Below are records; copy every line among them that contains the word "titleMedium".

**** Data listing ****

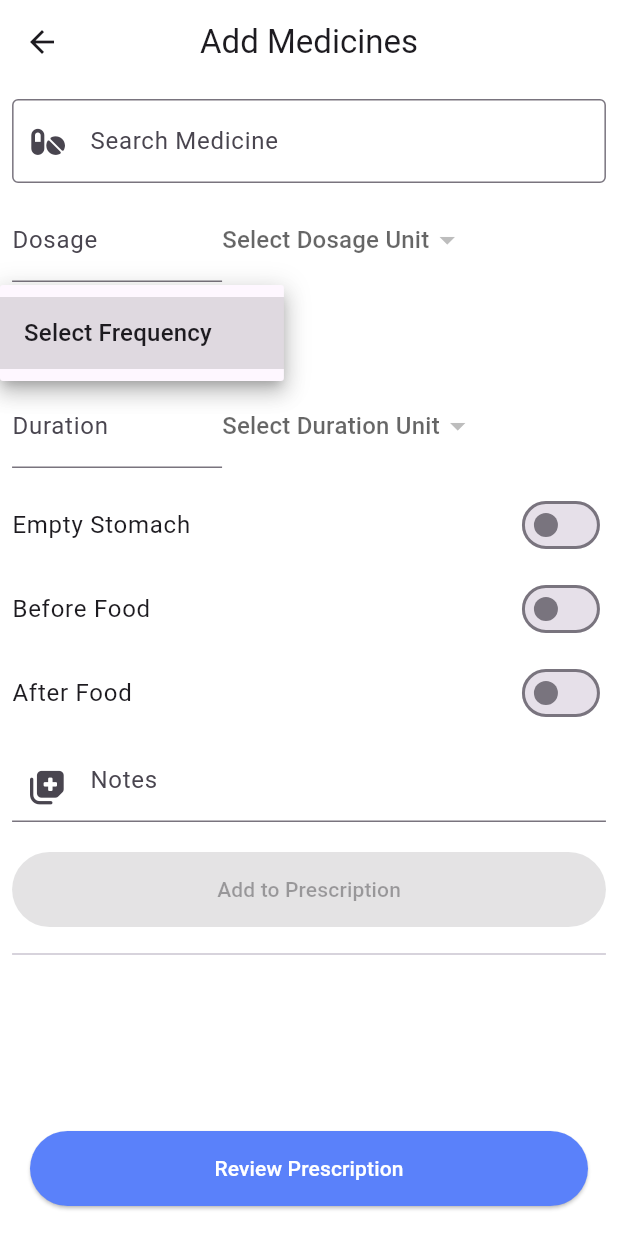
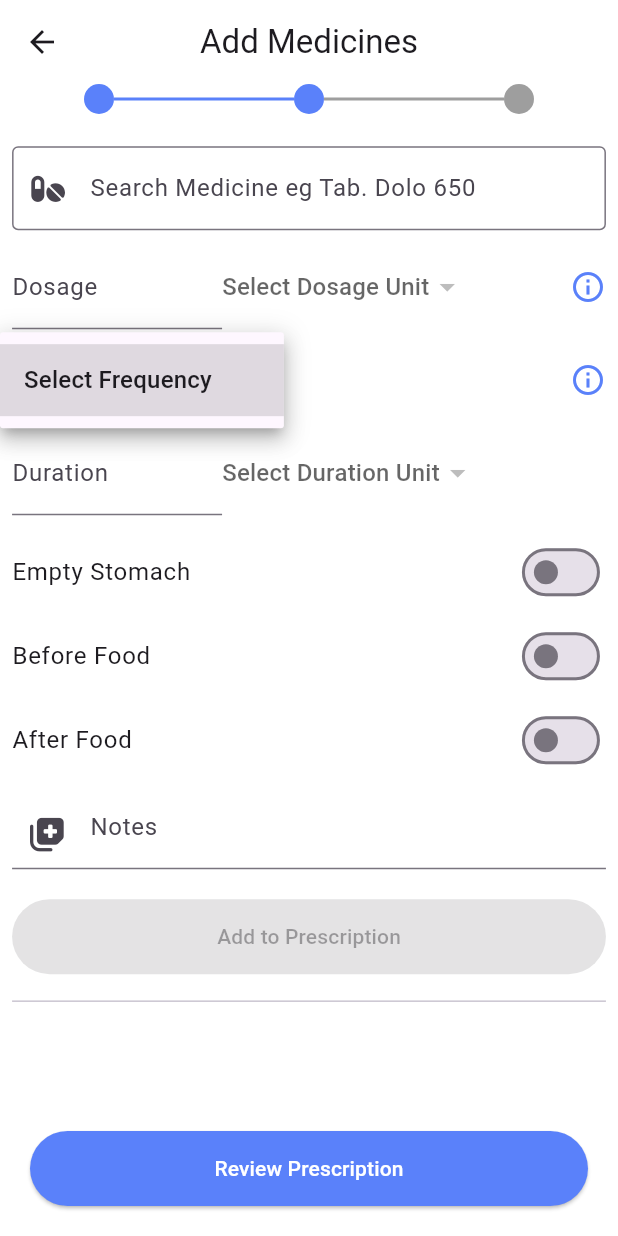
Before and after one commit to ashharf/Primacura, a Flutter app: the AddMedicinesScreen screen opened by its route, after a tap on "Review Prescription", after a tap on "Select Frequency", on a phone screen of 412 x 824 dp. Run offline on Flutter 3.47's test engine with Material 3 defaults, Android fonts, the light colour scheme and no system bars; our stand-ins replace auto_route, bloc, cloud_firestore, dropdown_search, firebase_auth, firebase_core and 16 more; missing offline and left inert: googleapis, mobile_scanner; accounts and stored records are empty.

Commit message:
fix ui bugs

```diff
--- a/lib/features/home/presentation/screens/add_medicines_screen.dart
+++ b/lib/features/home/presentation/screens/add_medicines_screen.dart
@@ -1,5 +1,6 @@
 import 'package:flutter/material.dart';
 import 'package:flutter_bloc/flutter_bloc.dart';
+import 'package:flutter_screenutil/flutter_screenutil.dart';
 import 'package:font_awesome_flutter/font_awesome_flutter.dart';
 import 'package:go_router/go_router.dart';
 
@@ -13,6 +14,8 @@ import '../../data/models/medicine.dart';
 import '../../data/models/units.dart';
 import '../cubit/prescription_cubit.dart';
 import '../widget/custom_autocomplete.dart';
+import '../widget/custom_progress_indicator.dart';
+import '../widget/info_widget.dart';
 import 'prescription_review_screen.dart';
 
 class AddMedicinesScreen extends StatefulWidget {
@@ -114,9 +117,17 @@ class _AddMedicinesScreenState extends State<AddMedicinesScreen> {
           return BlocBuilder<UserCubit, UserState>(
             builder: (context, userState) {
               final userCubit = context.read<UserCubit>();
-              return ListView(
+              return Column(
+                children: [
+                  CustomProgressIndicator(
+                    currentStep: 2,
+                    totalSteps: 3,
+                  ),
+                  Expanded(
+                    child: ListView(
                       padding: AppConstants.defaultPading,
                       children: [
+                        SizedBox(height: 10.h),
                         const SizedBox(height: 10),
                         Column(
                           crossAxisAlignment: CrossAxisAlignment.start,
@@ -128,7 +139,7 @@ class _AddMedicinesScreenState extends State<AddMedicinesScreen> {
                                   FontAwesomeIcons.pills,
                                   size: 20,
                                 ),
-                          hintText: "Search Medicine",
+                                hintText: "Search Medicine eg Tab. Dolo 650",
                                 searchLogic: (searchQuery, items) {
                                   final normalizedQuery = searchQuery.trim().toLowerCase();
 
@@ -314,12 +325,14 @@ class _AddMedicinesScreenState extends State<AddMedicinesScreen> {
                                                       onPressed: () {
                                                         selectedMedicine = prefMedicine.medicine;
                                                         _searchController.text = prefMedicine.medicine.brandName;
-                                                  _dosageController.text = prefMedicine.dosage?.text?.trim() ?? "";
+                                                        _dosageController.text =
+                                                            prefMedicine.dosage?.text?.trim() ?? "";
                                                         selectedDosageUnit = prefMedicine.dosage?.dosageUnit;
                                                         _frequencyController.text =
                                                             prefMedicine.frequency?.text?.trim() ?? "";
                                                         selectedFrequency = prefMedicine.frequency?.frequencyUnit;
-                                                  _durationController.text = prefMedicine.duration?.text.trim() ?? "";
+                                                        _durationController.text =
+                                                            prefMedicine.duration?.text.trim() ?? "";
                                                         selectedDurationUnit = prefMedicine.duration?.durationUnit;
                                                         _notesController.text = prefMedicine.notes?.trim() ?? "";
                                                         isAfterFood = prefMedicine.isAfterFood;
@@ -398,6 +411,9 @@ class _AddMedicinesScreenState extends State<AddMedicinesScreen> {
                           ],
                         ),
                       ],
+                    ),
+                  ),
+                ],
               );
             },
           );
@@ -426,7 +442,7 @@ class _AddMedicinesScreenState extends State<AddMedicinesScreen> {
           width: 140,
           child: TextField(
             controller: _dosageController,
-            keyboardType: TextInputType.number,
+            keyboardType: TextInputType.datetime,
             decoration: const InputDecoration(
               labelText: 'Dosage',
               // prefixIcon: Icon(
@@ -452,6 +468,13 @@ class _AddMedicinesScreenState extends State<AddMedicinesScreen> {
               selectedDosageUnit = value;
             });
           },
+        ),
+        Spacer(),
+        InfoWidget(
+          infoText:
+              "Select Tablets, Capsules, or ml (for Syrup) etc from the dropdown and enter the quantity to be taken per dose.",
+          iconData: Icons.info_outline,
+          iconColor: AppTheme.primaryColor,
         )
       ],
     );
@@ -496,6 +519,12 @@ class _AddMedicinesScreenState extends State<AddMedicinesScreen> {
               selectedFrequency = value;
             });
           },
+        ),
+        Spacer(),
+        InfoWidget(
+          infoText: "Select the frequency of the medicine from the dropdown.",
+          iconData: Icons.info_outline,
+          iconColor: AppTheme.primaryColor,
         )
       ],
     );
--- a/lib/features/home/presentation/screens/enter_vitals_screen.dart
+++ b/lib/features/home/presentation/screens/enter_vitals_screen.dart
@@ -4,6 +4,8 @@ import 'package:flutter_bloc/flutter_bloc.dart';
 import 'package:flutter_screenutil/flutter_screenutil.dart';
 import 'package:font_awesome_flutter/font_awesome_flutter.dart';
 import 'package:go_router/go_router.dart';
+import 'package:opd_management/core/functions/app_functions.dart';
+import 'package:opd_management/features/home/presentation/widget/custom_progress_indicator.dart';
 
 import 'package:uuid/uuid.dart';
 
@@ -93,10 +95,15 @@ class _EnterVitalsScreenState extends State<EnterVitalsScreen> {
             final prescriptionCubit = context.read<PrescriptionCubit>();
             final Patient selectedPatient = prescriptionState.patient!;
 
-            return ListView(
-              padding: AppConstants.defaultPading,
+            return Column(
               children: [
+                CustomProgressIndicator(
+                  currentStep: 1,
+                  totalSteps: 3,
+                ),
+                SizedBox(height: 10.h),
                 Container(
+                  margin: AppConstants.defaultPading,
                   padding: EdgeInsets.all(20),
                   decoration: BoxDecoration(
                     color: AppTheme.primaryColor,
@@ -133,6 +140,10 @@ class _EnterVitalsScreenState extends State<EnterVitalsScreen> {
                     ],
                   ),
                 ),
+                Expanded(
+                  child: ListView(
+                    padding: AppConstants.defaultPading,
+                    children: [
                       SizedBox(height: 30.h),
                       Text("Add Chief Complaints", style: Theme.of(context).textTheme.titleMedium),
                       SizedBox(height: 10.h),
@@ -148,7 +159,9 @@ class _EnterVitalsScreenState extends State<EnterVitalsScreen> {
                               (index) => Chip(
                                 label: Text(state.chiefComplaints[index].name),
                                 onDeleted: () {
-                            context.read<PrescriptionCubit>().onChiefComplaintDeleted(state.chiefComplaints[index]);
+                                  context
+                                      .read<PrescriptionCubit>()
+                                      .onChiefComplaintDeleted(state.chiefComplaints[index]);
                                 },
                                 backgroundColor: AppTheme.primaryColor.withOpacity(0.6),
                               ),
@@ -173,7 +186,9 @@ class _EnterVitalsScreenState extends State<EnterVitalsScreen> {
                               (index) => Chip(
                                 label: Text(state.clinicalFindings[index].name),
                                 onDeleted: () {
-                            context.read<PrescriptionCubit>().onClinicalFindingDeleted(state.clinicalFindings[index]);
+                                  context
+                                      .read<PrescriptionCubit>()
+                                      .onClinicalFindingDeleted(state.clinicalFindings[index]);
                                 },
                                 backgroundColor: AppTheme.primaryColor.withOpacity(0.6),
                               ),
@@ -238,6 +253,9 @@ class _EnterVitalsScreenState extends State<EnterVitalsScreen> {
                         },
                       ),
                       SizedBox(height: 10.h),
+                    ],
+                  ),
+                ),
               ],
             );
           },
--- a/lib/features/home/presentation/screens/home_screen.dart
+++ b/lib/features/home/presentation/screens/home_screen.dart
@@ -134,6 +134,11 @@ class _HomeScreenState extends State<HomeScreen> {
                 ),
                 showNavigationArrow: true,
                 controller: _controller,
+                view: DateRangePickerView.month,
+                monthViewSettings: DateRangePickerMonthViewSettings(
+                  showTrailingAndLeadingDates: true,
+                  firstDayOfWeek: 1,
+                ),
                 initialSelectedDate: DateTime.now(),
                 selectionColor: AppTheme.primaryColor,
                 todayHighlightColor: AppTheme.tertiaryColor,
@@ -147,6 +152,9 @@ class _HomeScreenState extends State<HomeScreen> {
                 },
               ),
             ),
+            SizedBox(height: 10.h),
+            Text("Your Appointments", style: Theme.of(context).textTheme.titleMedium),
+            SizedBox(height: 5.h),
             Padding(
               padding: AppConstants.defaultPading,
               child: BlocConsumer<PrescriptionCubit, PrescriptionState>(
--- a/lib/features/home/presentation/screens/prescription_review_screen.dart
+++ b/lib/features/home/presentation/screens/prescription_review_screen.dart
@@ -3,6 +3,7 @@ import 'dart:typed_data';
 import 'package:flutter/material.dart';
 import 'package:flutter/rendering.dart';
 import 'package:flutter_bloc/flutter_bloc.dart';
+import 'package:flutter_screenutil/flutter_screenutil.dart';
 import 'package:go_router/go_router.dart';
 import 'package:opd_management/features/home/presentation/cubit/prescription_cubit.dart';
 import 'package:qr_flutter/qr_flutter.dart';
@@ -11,6 +12,7 @@ import '../../../../core/constants/constants.dart';
 import '../../../../core/functions/app_functions.dart';
 import '../../../../core/theme/app_theme.dart';
 import '../../../../core/utils/prescription_utils.dart';
+import '../widget/custom_progress_indicator.dart';
 import 'pdf_view_screen.dart';
 import 'dart:ui' as ui;
 
@@ -29,9 +31,17 @@ class PrescriptionReviewScreen extends StatelessWidget {
       ),
       body: BlocBuilder<PrescriptionCubit, PrescriptionState>(
         builder: (context, state) {
-          return ListView(
+          return Column(
+            children: [
+              CustomProgressIndicator(
+                currentStep: 3,
+                totalSteps: 3,
+              ),
+              Expanded(
+                child: ListView(
                   padding: AppConstants.defaultPading,
                   children: [
+                    SizedBox(height: 10.h),
                     Row(
                       children: [
                         Text("Rx", style: Theme.of(context).textTheme.titleLarge),
@@ -51,7 +61,8 @@ class PrescriptionReviewScreen extends StatelessWidget {
                     SizedBox(height: 20),
                     if (state.prescription != null &&
                         (state.prescription!.temperature != null && state.prescription!.temperature!.isNotEmpty ||
-                      state.prescription!.bloodPressure != null && state.prescription!.bloodPressure!.isNotEmpty ||
+                            state.prescription!.bloodPressure != null &&
+                                state.prescription!.bloodPressure!.isNotEmpty ||
                             state.prescription!.spO2 != null && state.prescription!.spO2!.isNotEmpty ||
                             state.prescription!.heartRate != null && state.prescription!.heartRate!.isNotEmpty)) ...[
                       Text("Vitals", style: Theme.of(context).textTheme.titleMedium),
@@ -138,6 +149,11 @@ class PrescriptionReviewScreen extends StatelessWidget {
                       ...List.generate(state.prescription!.prescribedMedicines.length, (index) {
                         final prefMedicine = state.prescription!.prescribedMedicines[index];
                         return ListTile(
+                          leading: Text(
+                            "${index + 1}.",
+                            style: Theme.of(context).textTheme.titleMedium,
+                          ),
+                          minLeadingWidth: 0,
                           contentPadding: EdgeInsets.zero,
                           title: Text(
                             AppFunctions.getDosageString(
@@ -167,7 +183,8 @@ class PrescriptionReviewScreen extends StatelessWidget {
                                   PrescriptionUtils.getFrequencyIcon(
                                       prefMedicine.frequency!.frequencyUnit.icon!, prefMedicine.dosage!),
                                 ),
-                        if (prefMedicine.notes != null && prefMedicine.notes!.isNotEmpty) Text(prefMedicine.notes!),
+                              if (prefMedicine.notes != null && prefMedicine.notes!.isNotEmpty)
+                                Text(prefMedicine.notes!),
                             ],
                           ),
                         );
@@ -180,6 +197,9 @@ class PrescriptionReviewScreen extends StatelessWidget {
                       Text("Special Notes", style: Theme.of(context).textTheme.titleMedium),
                       Text(state.prescription!.notes!)
                     ],
+                  ],
+                ),
+              ),
             ],
           );
         },
@@ -200,23 +220,14 @@ class PrescriptionReviewScreen extends StatelessWidget {
                       prescription.qrData = capturedImage;
 
                       if (context.mounted) {
-                        // context.go(HomeScreen.routeName);
                         context.pushNamed(PdfViewScreen.routeName, extra: [prescription, true]);
                       }
-
-                      // Navigator.of(context).push(
-                      //   MaterialPageRoute(
-                      //     builder: (context) => PdfViewScreen(
-                      //       prescription: prescription,
-                      //     ),
-                      //   ),
-                      // );
                     },
               child: state.isLoading
                   ? Center(
                       child: CircularProgressIndicator(),
                     )
-                  : Text("Preview PDF"),
+                  : Text("View PDF"),
             ),
           );
         },
--- /dev/null
+++ b/lib/features/home/presentation/widget/custom_progress_indicator.dart
@@ -0,0 +1,49 @@
+import 'package:flutter/material.dart';
+import 'package:opd_management/core/theme/app_theme.dart';
+
+class CustomProgressIndicator extends StatelessWidget {
+  final int currentStep; // The current screen number (1-based index)
+  final int totalSteps; // Total number of screens
+  final double width; // Width of the entire progress indicator
+
+  const CustomProgressIndicator({
+    super.key,
+    required this.currentStep,
+    required this.totalSteps,
+    this.width = 300, // Default width
+  });
+
+  @override
+  Widget build(BuildContext context) {
+    return SizedBox(
+      width: width, // Constrain the width of the progress indicator
+      child: Row(
+        mainAxisAlignment: MainAxisAlignment.center, // Space between dots and lines
+        children: List.generate(totalSteps * 2 - 1, (index) {
+          if (index % 2 == 0) {
+            // Dots
+            final stepIndex = index ~/ 2;
+            final isActive = stepIndex < currentStep; // Highlight dots up to the current step
+            return Container(
+              width: 20,
+              height: 20,
+              decoration: BoxDecoration(
+                color: isActive ? AppTheme.primaryColor : Colors.grey,
+                shape: BoxShape.circle,
+              ),
+            );
+          } else {
+            // Lines between dots
+            final lineIndex = (index - 1) ~/ 2;
+            final isActive = lineIndex < currentStep - 1; // Highlight lines up to the current step
+            return Container(
+              height: 2,
+              width: (width - (20 * totalSteps)) / (totalSteps - 1), // Dynamically calculate line width
+              color: isActive ? AppTheme.primaryColor : Colors.grey,
+            );
+          }
+        }),
+      ),
+    );
+  }
+}
--- /dev/null
+++ b/lib/features/home/presentation/widget/info_widget.dart
@@ -0,0 +1,79 @@
+import 'package:flutter/material.dart';
+
+class InfoWidget extends StatelessWidget {
+  const InfoWidget({
+    super.key,
+    required this.infoText,
+    this.infoTextStyle = const TextStyle(
+      fontWeight: FontWeight.normal,
+      fontSize: 14,
+      color: Colors.black38,
+    ),
+    required this.iconData,
+    required this.iconColor,
+    this.elevation = 6,
+  });
+
+  final String infoText;
+  final TextStyle infoTextStyle;
+  final IconData iconData;
+  final Color iconColor;
+  final double elevation;
+
+  @override
+  Widget build(BuildContext context) {
+    return PopupMenuButton(
+      color: Colors.transparent,
+      shadowColor: Colors.transparent,
+      splashRadius: 0,
+      surfaceTintColor: Colors.transparent,
+      padding: const EdgeInsets.all(0),
+      elevation: elevation,
+      itemBuilder: (context) => [
+        PopupMenuItem(
+          enabled: false,
+          child: Card(
+            elevation: 6,
+            shape: RoundedRectangleBorder(
+              borderRadius: BorderRadius.circular(
+                10,
+              ),
+            ),
+            child: GestureDetector(
+              onTap: () {
+                Navigator.pop(context);
+              },
+              child: Container(
+                padding: const EdgeInsets.all(
+                  16,
+                ),
+                decoration: BoxDecoration(
+                  color: const Color(0xffF7F7F7),
+                  borderRadius: BorderRadius.circular(
+                    10,
+                  ),
+                ),
+                child: Column(
+                  mainAxisAlignment: MainAxisAlignment.start,
+                  crossAxisAlignment: CrossAxisAlignment.start,
+                  children: [
+                    Text(
+                      infoText,
+                      style: infoTextStyle,
+                    ),
+                  ],
+                ),
+              ),
+            ),
+          ),
+        ),
+      ],
+      onSelected: (value) {},
+      position: PopupMenuPosition.over,
+      child: Icon(
+        iconData,
+        color: iconColor,
+      ),
+    );
+  }
+}
```
Lines whose indentation alone changed are shown as unchanged.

****

▶ **Finished task**:
                       Text("Add Chief Complaints", style: Theme.of(context).textTheme.titleMedium),
+            Text("Your Appointments", style: Theme.of(context).textTheme.titleMedium),
                       Text("Vitals", style: Theme.of(context).textTheme.titleMedium),
+                            style: Theme.of(context).textTheme.titleMedium,
                       Text("Special Notes", style: Theme.of(context).textTheme.titleMedium),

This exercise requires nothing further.